#### What you will do
From the material below, copy each line that holds the word "ProfileFormValues".
*** Block opens ***
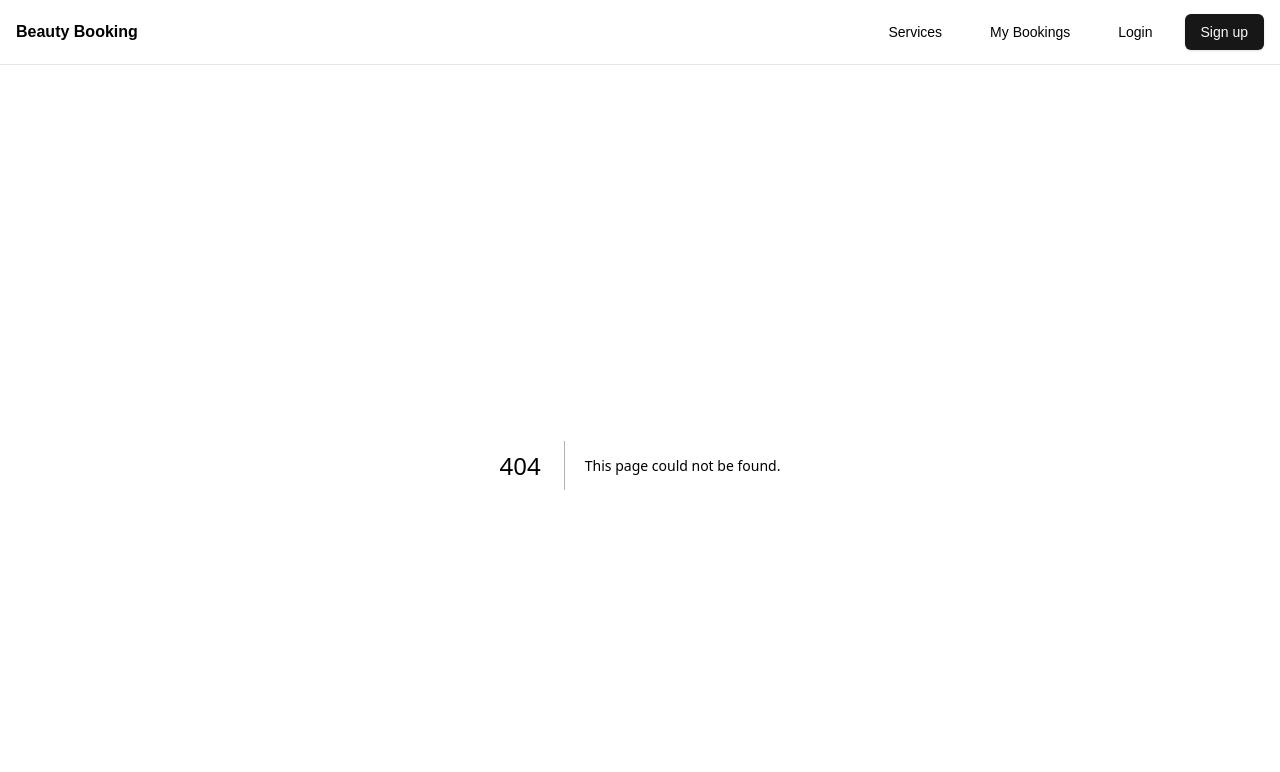
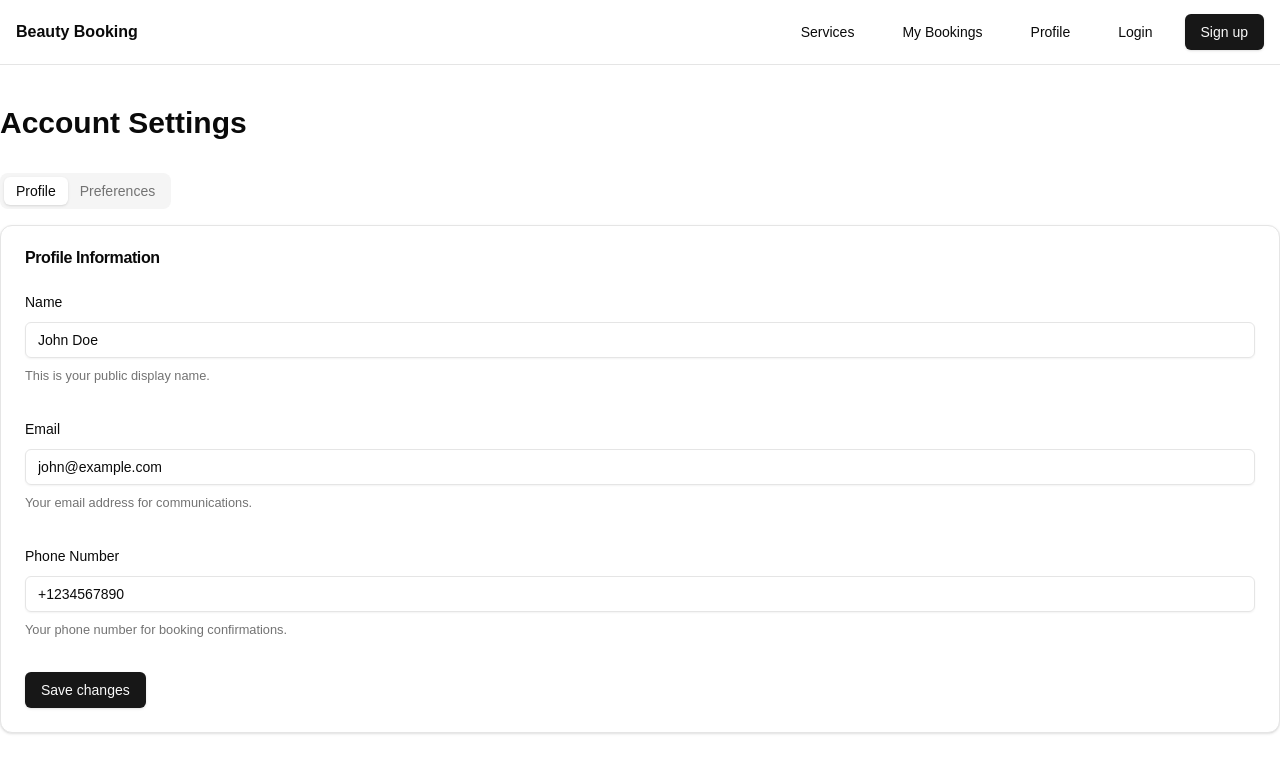
Before and after one commit to sambulosenda/beauty, a Next.js app: page /profile in a window 1280 px wide. Before the commit this address had no page. Shown: the top 772 px of the page. Built offline with nearby package versions, Linux system fonts and the light colour scheme.

Commit message:
Add Profile page with form and tabs for account settings

```diff
--- a/package.json
+++ b/package.json
@@ -15,6 +15,7 @@
     "@radix-ui/react-label": "^2.1.0",
     "@radix-ui/react-popover": "^1.1.2",
     "@radix-ui/react-slot": "^1.1.0",
+    "@radix-ui/react-tabs": "^1.1.1",
     "class-variance-authority": "^0.7.1",
     "clsx": "^2.1.1",
     "date-fns": "^4.1.0",
--- /dev/null
+++ b/src/app/(dashboard)/profile/page.tsx
@@ -0,0 +1,40 @@
+import { ProfileForm } from "@/components/profile/profile-form"
+import { Card, CardContent, CardHeader, CardTitle } from "@/components/ui/card"
+import { Tabs, TabsContent, TabsList, TabsTrigger } from "@/components/ui/tabs"
+
+export default function ProfilePage() {
+  return (
+    <div className="container mx-auto py-10">
+      <h1 className="text-3xl font-bold mb-8">Account Settings</h1>
+
+      <Tabs defaultValue="profile" className="space-y-4">
+        <TabsList>
+          <TabsTrigger value="profile">Profile</TabsTrigger>
+          <TabsTrigger value="preferences">Preferences</TabsTrigger>
+        </TabsList>
+
+        <TabsContent value="profile">
+          <Card>
+            <CardHeader>
+              <CardTitle>Profile Information</CardTitle>
+            </CardHeader>
+            <CardContent>
+              <ProfileForm />
+            </CardContent>
+          </Card>
+        </TabsContent>
+
+        <TabsContent value="preferences">
+          <Card>
+            <CardHeader>
+              <CardTitle>Preferences</CardTitle>
+            </CardHeader>
+            <CardContent>
+              <p>Notification and communication preferences will go here.</p>
+            </CardContent>
+          </Card>
+        </TabsContent>
+      </Tabs>
+    </div>
+  )
+}
--- a/src/components/layout/nav.tsx
+++ b/src/components/layout/nav.tsx
@@ -16,6 +16,9 @@ export function Navbar() {
           <Link href="/bookings">
             <Button variant="ghost">My Bookings</Button>
           </Link>
+          <Link href="/profile">
+            <Button variant="ghost">Profile</Button>
+          </Link>
           <Link href="/login">
             <Button variant="ghost">Login</Button>
           </Link>
--- /dev/null
+++ b/src/components/profile/profile-form.tsx
@@ -0,0 +1,115 @@
+"use client"
+
+import { zodResolver } from "@hookform/resolvers/zod"
+import { useForm } from "react-hook-form"
+import * as z from "zod"
+import { Button } from "@/components/ui/button"
+import {
+  Form,
+  FormControl,
+  FormDescription,
+  FormField,
+  FormItem,
+  FormLabel,
+  FormMessage,
+} from "@/components/ui/form"
+import { Input } from "@/components/ui/input"
+import { useState } from "react"
+
+const profileFormSchema = z.object({
+  name: z.string().min(2, {
+    message: "Name must be at least 2 characters.",
+  }),
+  email: z.string().email(),
+  phone: z.string().optional(),
+})
+
+type ProfileFormValues = z.infer<typeof profileFormSchema>
+
+// This would come from your backend
+const defaultValues: Partial<ProfileFormValues> = {
+  name: "John Doe",
+  email: "john@example.com",
+  phone: "+1234567890",
+}
+
+export function ProfileForm() {
+  const [isLoading, setIsLoading] = useState(false)
+
+  const form = useForm<ProfileFormValues>({
+    resolver: zodResolver(profileFormSchema),
+    defaultValues,
+  })
+
+  async function onSubmit(data: ProfileFormValues) {
+    setIsLoading(true)
+
+    // TODO: Implement actual profile update logic
+    console.log(data)
+
+    setTimeout(() => {
+      setIsLoading(false)
+    }, 1000)
+  }
+
+  return (
+    <Form {...form}>
+      <form onSubmit={form.handleSubmit(onSubmit)} className="space-y-8">
+        <FormField
+          control={form.control}
+          name="name"
+          render={({ field }) => (
+            <FormItem>
+              <FormLabel>Name</FormLabel>
+              <FormControl>
+                <Input {...field} />
+              </FormControl>
+              <FormDescription>
+                This is your public display name.
+              </FormDescription>
+              <FormMessage />
+            </FormItem>
+          )}
+        />
+
+        <FormField
+          control={form.control}
+          name="email"
+          render={({ field }) => (
+            <FormItem>
+              <FormLabel>Email</FormLabel>
+              <FormControl>
+                <Input {...field} type="email" />
+              </FormControl>
+              <FormDescription>
+                Your email address for communications.
+              </FormDescription>
+              <FormMessage />
+            </FormItem>
+          )}
+        />
+
+        <FormField
+          control={form.control}
+          name="phone"
+          render={({ field }) => (
+            <FormItem>
+              <FormLabel>Phone Number</FormLabel>
+              <FormControl>
+                <Input {...field} type="tel" />
+              </FormControl>
+              <FormDescription>
+                Your phone number for booking confirmations.
+              </FormDescription>
+              <FormMessage />
+            </FormItem>
+          )}
+        />
+
+        <Button type="submit" disabled={isLoading}>
+          {isLoading ? "Saving..." : "Save changes"}
+        </Button>
+      </form>
+    </Form>
+  )
+}
--- /dev/null
+++ b/src/components/ui/tabs.tsx
@@ -0,0 +1,55 @@
+"use client"
+
+import * as React from "react"
+import * as TabsPrimitive from "@radix-ui/react-tabs"
+
+import { cn } from "@/lib/utils"
+
+const Tabs = TabsPrimitive.Root
+
+const TabsList = React.forwardRef<
+  React.ElementRef<typeof TabsPrimitive.List>,
+  React.ComponentPropsWithoutRef<typeof TabsPrimitive.List>
+>(({ className, ...props }, ref) => (
+  <TabsPrimitive.List
+    ref={ref}
+    className={cn(
+      "inline-flex h-9 items-center justify-center rounded-lg bg-muted p-1 text-muted-foreground",
+      className
+    )}
+    {...props}
+  />
+))
+TabsList.displayName = TabsPrimitive.List.displayName
+
+const TabsTrigger = React.forwardRef<
+  React.ElementRef<typeof TabsPrimitive.Trigger>,
+  React.ComponentPropsWithoutRef<typeof TabsPrimitive.Trigger>
+>(({ className, ...props }, ref) => (
+  <TabsPrimitive.Trigger
+    ref={ref}
+    className={cn(
+      "inline-flex items-center justify-center whitespace-nowrap rounded-md px-3 py-1 text-sm font-medium ring-offset-background transition-all focus-visible:outline-none focus-visible:ring-2 focus-visible:ring-ring focus-visible:ring-offset-2 disabled:pointer-events-none disabled:opacity-50 data-[state=active]:bg-background data-[state=active]:text-foreground data-[state=active]:shadow",
+      className
+    )}
+    {...props}
+  />
+))
+TabsTrigger.displayName = TabsPrimitive.Trigger.displayName
+
+const TabsContent = React.forwardRef<
+  React.ElementRef<typeof TabsPrimitive.Content>,
+  React.ComponentPropsWithoutRef<typeof TabsPrimitive.Content>
+>(({ className, ...props }, ref) => (
+  <TabsPrimitive.Content
+    ref={ref}
+    className={cn(
+      "mt-2 ring-offset-background focus-visible:outline-none focus-visible:ring-2 focus-visible:ring-ring focus-visible:ring-offset-2",
+      className
+    )}
+    {...props}
+  />
+))
+TabsContent.displayName = TabsPrimitive.Content.displayName
+
+export { Tabs, TabsList, TabsTrigger, TabsContent }
```
Also changed, not shown: 1 other file (tests, documents, lock files or other folders).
*** Block closes ***
#### Answer space
+type ProfileFormValues = z.infer<typeof profileFormSchema>
+const defaultValues: Partial<ProfileFormValues> = {
+  const form = useForm<ProfileFormValues>({
+  async function onSubmit(data: ProfileFormValues) {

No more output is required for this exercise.